▸ Your instructions: Output the entries below exactly as written, omitting pictures.

Excerpts from a dataset:
'''
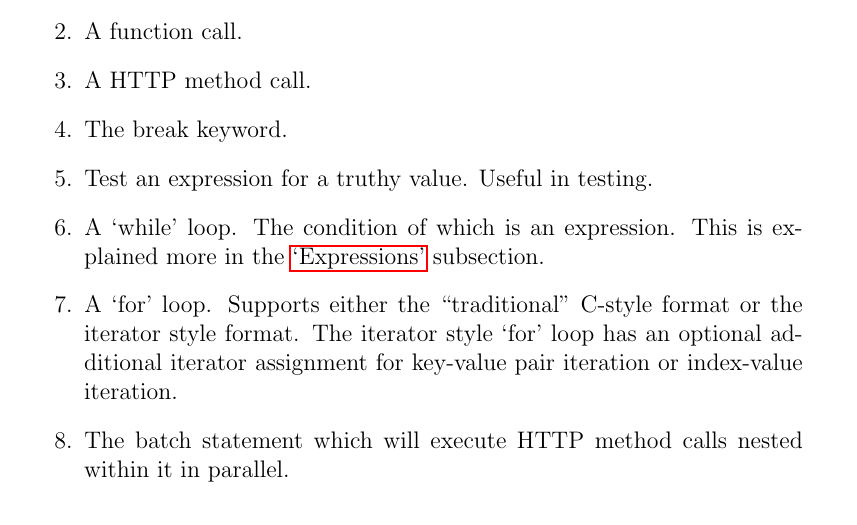
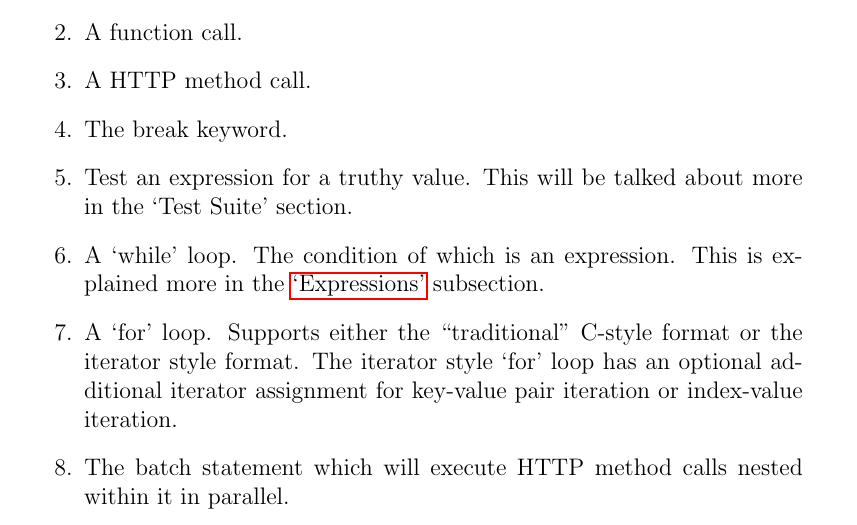
Before and after one commit to andygello555/sttp, a LaTeX document (reports/specification_for_language/specification_for_language.tex): part of page 5 of 13, cut so that both start at the same text. Compiled offline with pdfLaTeX.

Commit message:
Updated point about test statement

```diff
--- a/reports/specification_for_language/specification_for_language.tex
+++ b/reports/specification_for_language/specification_for_language.tex
@@ -168,7 +168,7 @@ Statements can be one of the following:
         \item A function call.
         \item A HTTP method call.
         \item The break keyword.
-        \item Test an expression for a truthy value. Useful in testing.
+        \item Test an expression for a truthy value. This will be talked about more in the `Test Suite' section.
         \item A `while' loop. The condition of which is an expression. This is explained more in the \hyperref[sec:expressions]{`Expressions'} subsection.
         \item A `for' loop. Supports either the ``traditional" C-style format or the iterator style format. The iterator style `for' loop has an optional additional iterator assignment for key-value pair iteration or index-value iteration.
         \item The batch statement which will execute HTTP method calls nested within it in parallel.
```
'''
▸ Answer section:
Before and after one commit to andygello555/sttp, a LaTeX document (reports/specification_for_language/specification_for_language.tex): part of page 5 of 13, cut so that both start at the same text. Compiled offline with pdfLaTeX.

Commit message:
Updated point about test statement

```diff
--- a/reports/specification_for_language/specification_for_language.tex
+++ b/reports/specification_for_language/specification_for_language.tex
@@ -168,7 +168,7 @@ Statements can be one of the following:
         \item A function call.
         \item A HTTP method call.
         \item The break keyword.
-        \item Test an expression for a truthy value. Useful in testing.
+        \item Test an expression for a truthy value. This will be talked about more in the `Test Suite' section.
         \item A `while' loop. The condition of which is an expression. This is explained more in the \hyperref[sec:expressions]{`Expressions'} subsection.
         \item A `for' loop. Supports either the ``traditional" C-style format or the iterator style format. The iterator style `for' loop has an optional additional iterator assignment for key-value pair iteration or index-value iteration.
         \item The batch statement which will execute HTTP method calls nested within it in parallel.
```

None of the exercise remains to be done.